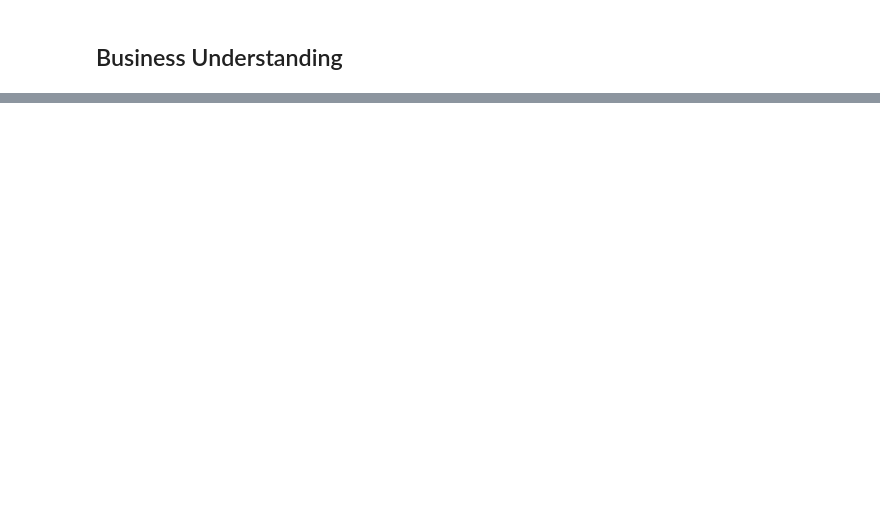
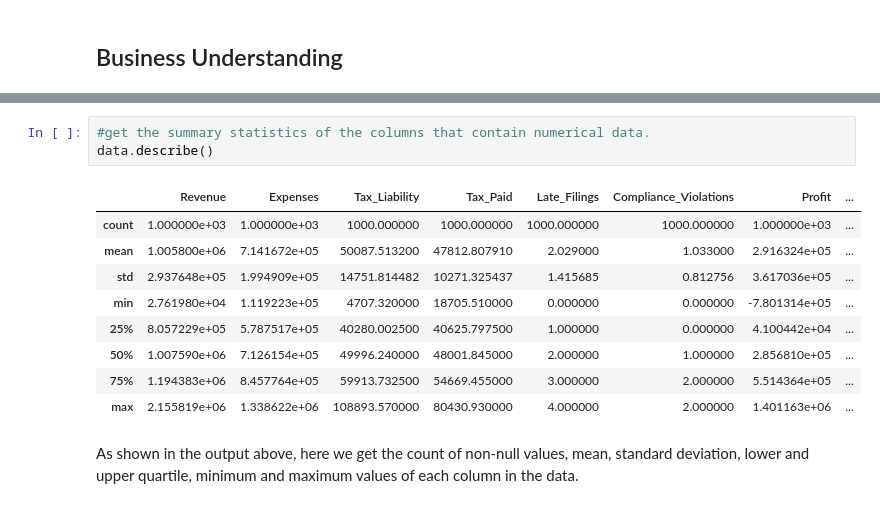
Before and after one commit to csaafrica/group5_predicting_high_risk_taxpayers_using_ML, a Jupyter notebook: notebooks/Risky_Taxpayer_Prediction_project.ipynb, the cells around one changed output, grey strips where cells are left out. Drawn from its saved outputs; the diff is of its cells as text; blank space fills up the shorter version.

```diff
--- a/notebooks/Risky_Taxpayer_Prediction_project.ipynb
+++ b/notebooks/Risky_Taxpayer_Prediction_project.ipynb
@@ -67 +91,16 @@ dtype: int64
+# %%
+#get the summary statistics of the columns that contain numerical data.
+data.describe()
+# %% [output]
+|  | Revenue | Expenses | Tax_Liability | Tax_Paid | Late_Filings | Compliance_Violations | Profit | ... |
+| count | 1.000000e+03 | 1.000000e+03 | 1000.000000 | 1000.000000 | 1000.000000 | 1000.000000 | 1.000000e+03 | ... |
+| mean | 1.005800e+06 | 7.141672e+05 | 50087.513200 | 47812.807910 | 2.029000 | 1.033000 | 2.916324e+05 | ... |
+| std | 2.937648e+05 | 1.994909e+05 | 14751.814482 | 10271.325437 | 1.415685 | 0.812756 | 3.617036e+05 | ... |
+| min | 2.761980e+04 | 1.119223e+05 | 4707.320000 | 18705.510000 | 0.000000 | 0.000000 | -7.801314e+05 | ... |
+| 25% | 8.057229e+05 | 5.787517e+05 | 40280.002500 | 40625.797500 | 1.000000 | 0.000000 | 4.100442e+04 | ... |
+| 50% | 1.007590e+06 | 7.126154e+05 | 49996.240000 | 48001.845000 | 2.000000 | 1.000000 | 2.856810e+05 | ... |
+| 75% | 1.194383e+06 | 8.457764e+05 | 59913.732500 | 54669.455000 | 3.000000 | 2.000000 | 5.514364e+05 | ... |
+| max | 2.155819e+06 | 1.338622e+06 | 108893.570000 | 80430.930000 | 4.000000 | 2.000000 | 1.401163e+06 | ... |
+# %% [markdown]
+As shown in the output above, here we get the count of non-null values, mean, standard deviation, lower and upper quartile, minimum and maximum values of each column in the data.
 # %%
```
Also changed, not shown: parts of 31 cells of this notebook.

==========

# What the task requires:
Take every line from the data above that holds "output" and copy it out.

# Solution to the exercise:
Before and after one commit to csaafrica/group5_predicting_high_risk_taxpayers_using_ML, a Jupyter notebook: notebooks/Risky_Taxpayer_Prediction_project.ipynb, the cells around one changed output, grey strips where cells are left out. Drawn from its saved outputs; the diff is of its cells as text; blank space fills up the shorter version.
+# %% [output]
+As shown in the output above, here we get the count of non-null values, mean, standard deviation, lower and upper quartile, minimum and maximum values of each column in the data.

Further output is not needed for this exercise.